### What is expected
Your reply should be the records below, duplicated exactly, with any picture removed.

### Dataset excerpts

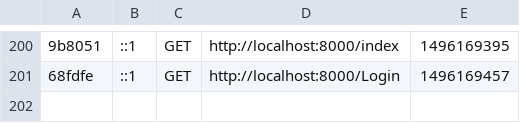
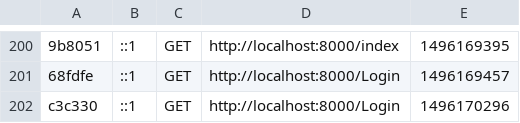
Before and after one commit to AlondraHA/pagina, a CSV file: app/cache/dev/profiler/index.csv, drawn as a sheet; only a part is shown, gaps mark what is left out; the diff names each change by its address in the sheet, - before the commit and + after, or states it on an @@ line.

```diff
--- a/app/cache/dev/profiler/index.csv
+++ b/app/cache/dev/profiler/index.csv
+row 202: c3c330 | ::1 | GET | http://localhost:8000/Login | 1496170296
```
Also changed, not shown: 4 other files.
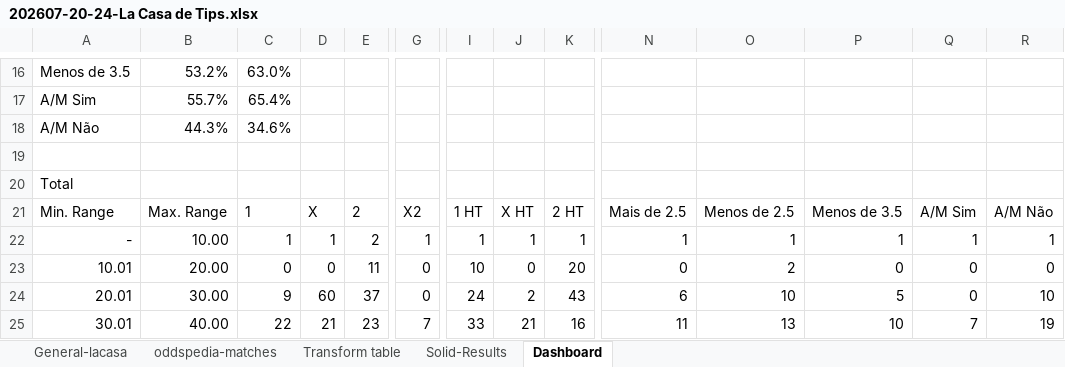
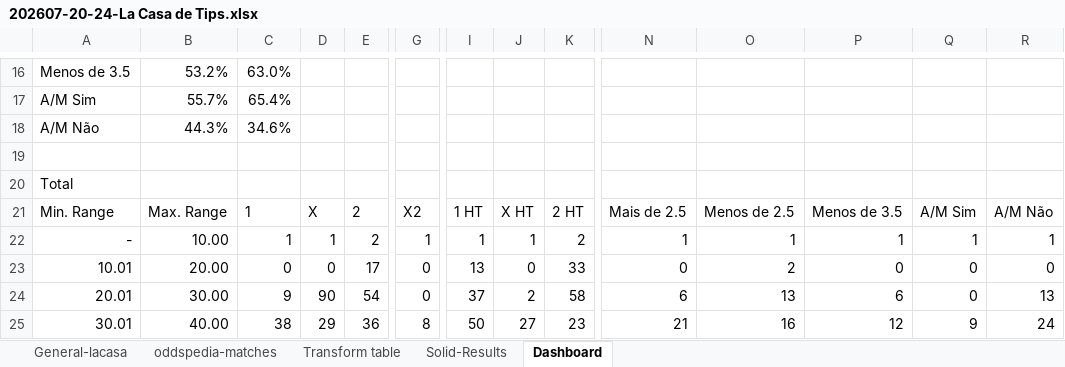
Before and after one commit to RenanAQ/MatchArbitrage, an Excel workbook: Comparing-LaCasa-Odds/202607-20-24-La Casa de Tips.xlsx, sheet Dashboard, drawn as a sheet; only a part is shown, gaps mark what is left out; values as stored, in another font and other column widths than the file's, no borders; conditional formats not drawn; the diff covers the shown part only; the diff names each change by its address in the sheet, - before the commit and + after, or states it on an @@ line.

```diff
--- a/Comparing-LaCasa-Odds/202607-20-24-La Casa de Tips.xlsx (sheet Dashboard)
+++ b/Comparing-LaCasa-Odds/202607-20-24-La Casa de Tips.xlsx (sheet Dashboard)
-K22: 1
+K22: 2
-E23: 11
+E23: 17
-I23: 10
+I23: 13
-K23: 20
+K23: 33
-D24: 60
+D24: 90
-E24: 37
+E24: 54
-I24: 24
+I24: 37
-K24: 43
+K24: 58
-O24: 10
+O24: 13
-P24: 5
+P24: 6
-R24: 10
+R24: 13
-C25: 22
+C25: 38
-D25: 21
+D25: 29
-E25: 23
+E25: 36
-G25: 7
+G25: 8
-I25: 33
+I25: 50
-J25: 21
+J25: 27
-K25: 16
+K25: 23
-N25: 11
+N25: 21
-O25: 13
+O25: 16
-P25: 10
+P25: 12
-Q25: 7
+Q25: 9
-R25: 19
+R25: 24
```
Also changed, not shown: 165 edited cells elsewhere in this sheet, sheet oddspedia-matches, sheet Solid-Results, sheet General-lacasa, sheet Transform table, formulas that keep their value, charts or pictures.
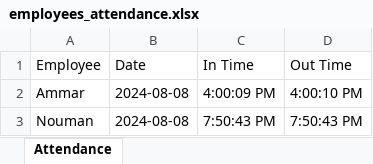
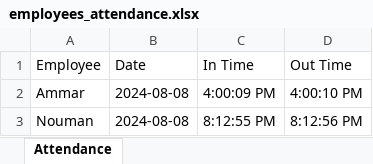
Before and after one commit to afaaaq85/slack_attendance_bot, an Excel workbook: employees_attendance.xlsx, sheet Attendance, drawn as a sheet; values as stored, in another font and other column widths than the file's, no borders; the diff names each change by its address in the sheet, - before the commit and + after, or states it on an @@ line.

Commit message:
change timezone to pakistan time

```diff
--- a/employees_attendance.xlsx (sheet Attendance)
+++ b/employees_attendance.xlsx (sheet Attendance)
-C3 (In Time): 7:50:43 PM
+C3 (In Time): 8:12:55 PM
-D3 (Out Time): 7:50:43 PM
+D3 (Out Time): 8:12:56 PM
```
Also changed, not shown: 3 other files.
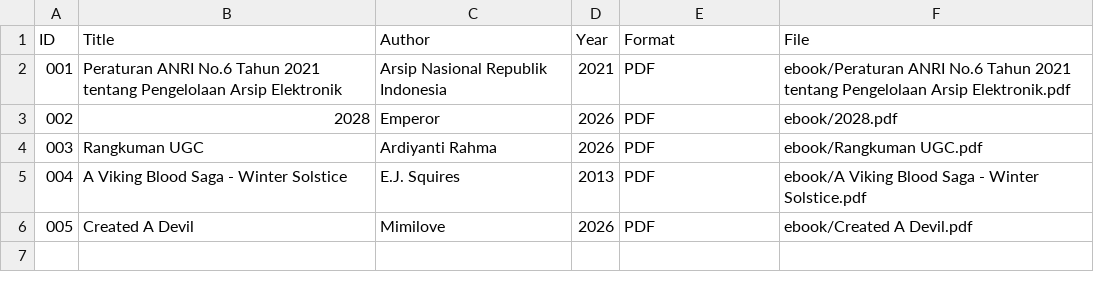
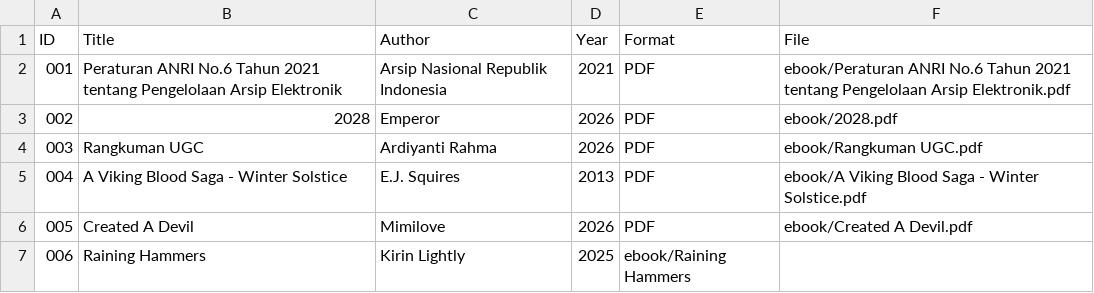
Before and after one commit to ardiyantirahma/perpustakaandigital, a CSV file: metadata /metadata.csv, drawn as a sheet; the diff names each change by its address in the sheet, - before the commit and + after, or states it on an @@ line.

Commit message:
Update metadata.csv

```diff
--- a/metadata /metadata.csv
+++ b/metadata /metadata.csv
+row 7: 006 | Raining Hammers | Kirin Lightly | 2025 | ebook/Raining Hammers
```
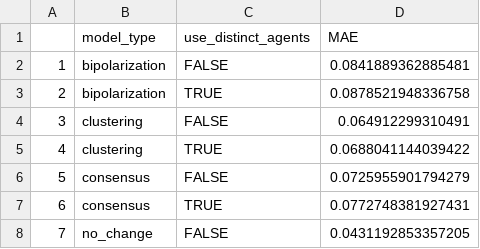
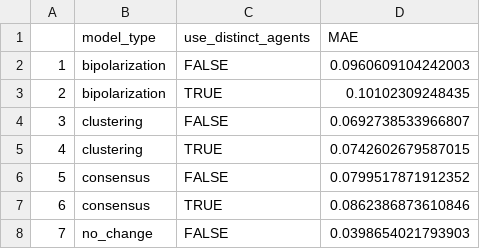
Before and after one commit to NomNom-tk/AGROPT-MODEL, a CSV file: data-anal/week of 27-4/results-presentation.csv, drawn as a sheet.

```diff
--- a/data-anal/week of 27-4/results-presentation.csv
+++ b/data-anal/week of 27-4/results-presentation.csv
@@ -1,8 +1,8 @@
 "","model_type","use_distinct_agents","MAE"
-"1","bipolarization",FALSE,0.0841889362885481
-"2","bipolarization",TRUE,0.0878521948336758
-"3","clustering",FALSE,0.064912299310491
-"4","clustering",TRUE,0.0688041144039422
-"5","consensus",FALSE,0.0725955901794279
-"6","consensus",TRUE,0.0772748381927431
-"7","no_change",FALSE,0.0431192853357205
+"1","bipolarization",FALSE,0.0960609104242003
+"2","bipolarization",TRUE,0.10102309248435
+"3","clustering",FALSE,0.0692738533966807
+"4","clustering",TRUE,0.0742602679587015
+"5","consensus",FALSE,0.0799517871912352
+"6","consensus",TRUE,0.0862386873610846
+"7","no_change",FALSE,0.0398654021793903
```
Also changed, not shown: 5 other files.
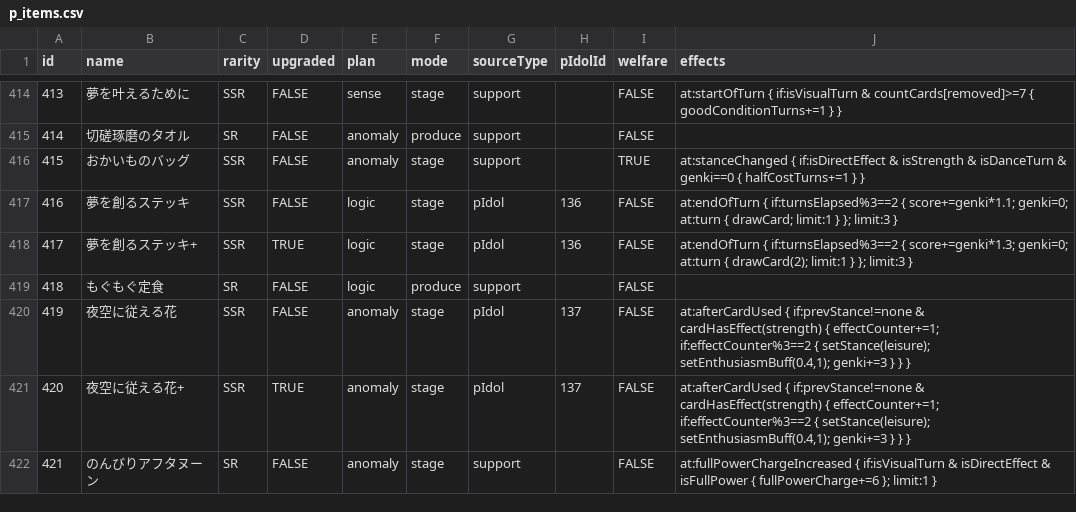
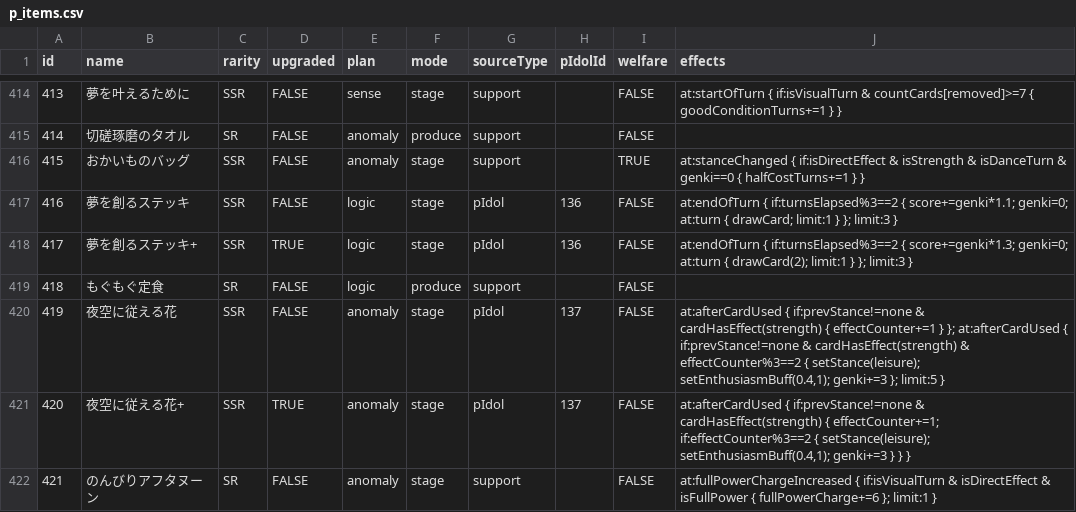
Before and after one commit to surisuririsu/gakumas-tools, a CSV file: packages/gakumas-data/csv/p_items.csv, drawn as a sheet; only a part is shown, gaps mark what is left out.

```diff
--- a/packages/gakumas-data/csv/p_items.csv
+++ b/packages/gakumas-data/csv/p_items.csv
@@ -419,3 +419,3 @@ id,name,rarity,upgraded,plan,mode,sourceType,pIdolId,welfare,effects
 418,もぐもぐ定食,SR,FALSE,logic,produce,support,,FALSE,
-419,夜空に従える花,SSR,FALSE,anomaly,stage,pIdol,137,FALSE,"at:afterCardUsed { if:prevStance!=none & cardHasEffect(strength) { effectCounter+=1; if:effectCounter%3==2 { setStance(leisure); setEnthusiasmBuff(0.4,1); genki+=3 } } }"
+419,夜空に従える花,SSR,FALSE,anomaly,stage,pIdol,137,FALSE,"at:afterCardUsed { if:prevStance!=none & cardHasEffect(strength) { effectCounter+=1 } }; at:afterCardUsed { if:prevStance!=none & cardHasEffect(strength) & effectCounter%3==2 { setStance(leisure); setEnthusiasmBuff(0.4,1); genki+=3 }; limit:5 }"
 420,夜空に従える花+,SSR,TRUE,anomaly,stage,pIdol,137,FALSE,"at:afterCardUsed { if:prevStance!=none & cardHasEffect(strength) { effectCounter+=1; if:effectCounter%3==2 { setStance(leisure); setEnthusiasmBuff(0.4,1); genki+=3 } } }"
```
Also changed, not shown: packages/gakumas-data/csv/skill_cards.csv, 5 other files.
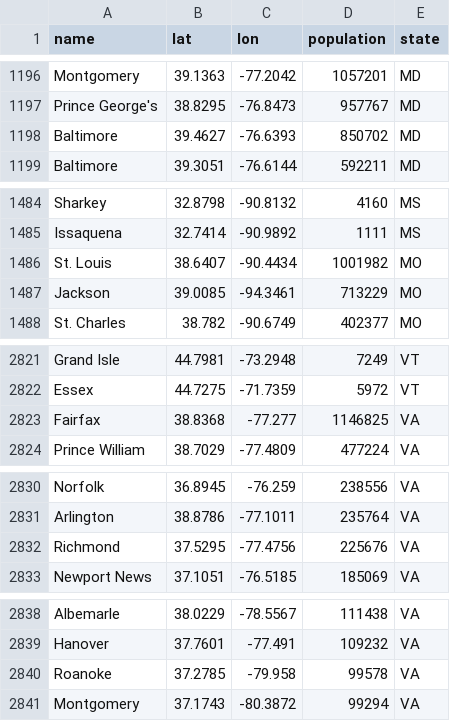
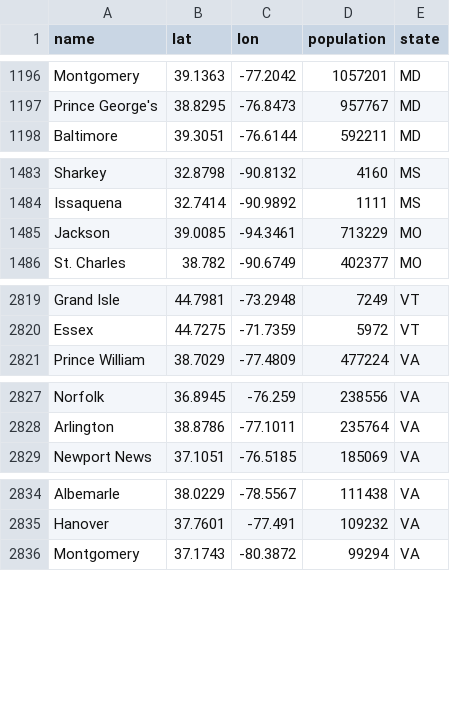
Before and after one commit to RoshankumarS14/Leads-Prediction-for-media-Silos-across-US-states, a CSV file: US_Population.csv, drawn as a sheet; only a part is shown, gaps mark what is left out; the diff covers the shown part only; the diff names each change by its address in the sheet, - before the commit and + after, or states it on an @@ line.

Commit message:
Add files via upload

```diff
--- a/US_Population.csv
+++ b/US_Population.csv
-row 1198: Baltimore | 39.4627 | -76.6393 | 850702 | MD
-row 1486: St. Louis | 38.6407 | -90.4434 | 1001982 | MO
-row 2823: Fairfax | 38.8368 | -77.277 | 1146825 | VA
-row 2832: Richmond | 37.5295 | -77.4756 | 225676 | VA
-row 2840: Roanoke | 37.2785 | -79.958 | 99578 | VA
```
Also changed, not shown: 1 removed row elsewhere in this file.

### Solved exercise
Before and after one commit to AlondraHA/pagina, a CSV file: app/cache/dev/profiler/index.csv, drawn as a sheet; only a part is shown, gaps mark what is left out; the diff names each change by its address in the sheet, - before the commit and + after, or states it on an @@ line.

```diff
--- a/app/cache/dev/profiler/index.csv
+++ b/app/cache/dev/profiler/index.csv
+row 202: c3c330 | ::1 | GET | http://localhost:8000/Login | 1496170296
```
Also changed, not shown: 4 other files.
Before and after one commit to RenanAQ/MatchArbitrage, an Excel workbook: Comparing-LaCasa-Odds/202607-20-24-La Casa de Tips.xlsx, sheet Dashboard, drawn as a sheet; only a part is shown, gaps mark what is left out; values as stored, in another font and other column widths than the file's, no borders; conditional formats not drawn; the diff covers the shown part only; the diff names each change by its address in the sheet, - before the commit and + after, or states it on an @@ line.

```diff
--- a/Comparing-LaCasa-Odds/202607-20-24-La Casa de Tips.xlsx (sheet Dashboard)
+++ b/Comparing-LaCasa-Odds/202607-20-24-La Casa de Tips.xlsx (sheet Dashboard)
-K22: 1
+K22: 2
-E23: 11
+E23: 17
-I23: 10
+I23: 13
-K23: 20
+K23: 33
-D24: 60
+D24: 90
-E24: 37
+E24: 54
-I24: 24
+I24: 37
-K24: 43
+K24: 58
-O24: 10
+O24: 13
-P24: 5
+P24: 6
-R24: 10
+R24: 13
-C25: 22
+C25: 38
-D25: 21
+D25: 29
-E25: 23
+E25: 36
-G25: 7
+G25: 8
-I25: 33
+I25: 50
-J25: 21
+J25: 27
-K25: 16
+K25: 23
-N25: 11
+N25: 21
-O25: 13
+O25: 16
-P25: 10
+P25: 12
-Q25: 7
+Q25: 9
-R25: 19
+R25: 24
```
Also changed, not shown: 165 edited cells elsewhere in this sheet, sheet oddspedia-matches, sheet Solid-Results, sheet General-lacasa, sheet Transform table, formulas that keep their value, charts or pictures.
Before and after one commit to afaaaq85/slack_attendance_bot, an Excel workbook: employees_attendance.xlsx, sheet Attendance, drawn as a sheet; values as stored, in another font and other column widths than the file's, no borders; the diff names each change by its address in the sheet, - before the commit and + after, or states it on an @@ line.

Commit message:
change timezone to pakistan time

```diff
--- a/employees_attendance.xlsx (sheet Attendance)
+++ b/employees_attendance.xlsx (sheet Attendance)
-C3 (In Time): 7:50:43 PM
+C3 (In Time): 8:12:55 PM
-D3 (Out Time): 7:50:43 PM
+D3 (Out Time): 8:12:56 PM
```
Also changed, not shown: 3 other files.
Before and after one commit to ardiyantirahma/perpustakaandigital, a CSV file: metadata /metadata.csv, drawn as a sheet; the diff names each change by its address in the sheet, - before the commit and + after, or states it on an @@ line.

Commit message:
Update metadata.csv

```diff
--- a/metadata /metadata.csv
+++ b/metadata /metadata.csv
+row 7: 006 | Raining Hammers | Kirin Lightly | 2025 | ebook/Raining Hammers
```
Before and after one commit to NomNom-tk/AGROPT-MODEL, a CSV file: data-anal/week of 27-4/results-presentation.csv, drawn as a sheet.

```diff
--- a/data-anal/week of 27-4/results-presentation.csv
+++ b/data-anal/week of 27-4/results-presentation.csv
@@ -1,8 +1,8 @@
 "","model_type","use_distinct_agents","MAE"
-"1","bipolarization",FALSE,0.0841889362885481
-"2","bipolarization",TRUE,0.0878521948336758
-"3","clustering",FALSE,0.064912299310491
-"4","clustering",TRUE,0.0688041144039422
-"5","consensus",FALSE,0.0725955901794279
-"6","consensus",TRUE,0.0772748381927431
-"7","no_change",FALSE,0.0431192853357205
+"1","bipolarization",FALSE,0.0960609104242003
+"2","bipolarization",TRUE,0.10102309248435
+"3","clustering",FALSE,0.0692738533966807
+"4","clustering",TRUE,0.0742602679587015
+"5","consensus",FALSE,0.0799517871912352
+"6","consensus",TRUE,0.0862386873610846
+"7","no_change",FALSE,0.0398654021793903
```
Also changed, not shown: 5 other files.
Before and after one commit to surisuririsu/gakumas-tools, a CSV file: packages/gakumas-data/csv/p_items.csv, drawn as a sheet; only a part is shown, gaps mark what is left out.

```diff
--- a/packages/gakumas-data/csv/p_items.csv
+++ b/packages/gakumas-data/csv/p_items.csv
@@ -419,3 +419,3 @@ id,name,rarity,upgraded,plan,mode,sourceType,pIdolId,welfare,effects
 418,もぐもぐ定食,SR,FALSE,logic,produce,support,,FALSE,
-419,夜空に従える花,SSR,FALSE,anomaly,stage,pIdol,137,FALSE,"at:afterCardUsed { if:prevStance!=none & cardHasEffect(strength) { effectCounter+=1; if:effectCounter%3==2 { setStance(leisure); setEnthusiasmBuff(0.4,1); genki+=3 } } }"
+419,夜空に従える花,SSR,FALSE,anomaly,stage,pIdol,137,FALSE,"at:afterCardUsed { if:prevStance!=none & cardHasEffect(strength) { effectCounter+=1 } }; at:afterCardUsed { if:prevStance!=none & cardHasEffect(strength) & effectCounter%3==2 { setStance(leisure); setEnthusiasmBuff(0.4,1); genki+=3 }; limit:5 }"
 420,夜空に従える花+,SSR,TRUE,anomaly,stage,pIdol,137,FALSE,"at:afterCardUsed { if:prevStance!=none & cardHasEffect(strength) { effectCounter+=1; if:effectCounter%3==2 { setStance(leisure); setEnthusiasmBuff(0.4,1); genki+=3 } } }"
```
Also changed, not shown: packages/gakumas-data/csv/skill_cards.csv, 5 other files.
Before and after one commit to RoshankumarS14/Leads-Prediction-for-media-Silos-across-US-states, a CSV file: US_Population.csv, drawn as a sheet; only a part is shown, gaps mark what is left out; the diff covers the shown part only; the diff names each change by its address in the sheet, - before the commit and + after, or states it on an @@ line.

Commit message:
Add files via upload

```diff
--- a/US_Population.csv
+++ b/US_Population.csv
-row 1198: Baltimore | 39.4627 | -76.6393 | 850702 | MD
-row 1486: St. Louis | 38.6407 | -90.4434 | 1001982 | MO
-row 2823: Fairfax | 38.8368 | -77.277 | 1146825 | VA
-row 2832: Richmond | 37.5295 | -77.4756 | 225676 | VA
-row 2840: Roanoke | 37.2785 | -79.958 | 99578 | VA
```
Also changed, not shown: 1 removed row elsewhere in this file.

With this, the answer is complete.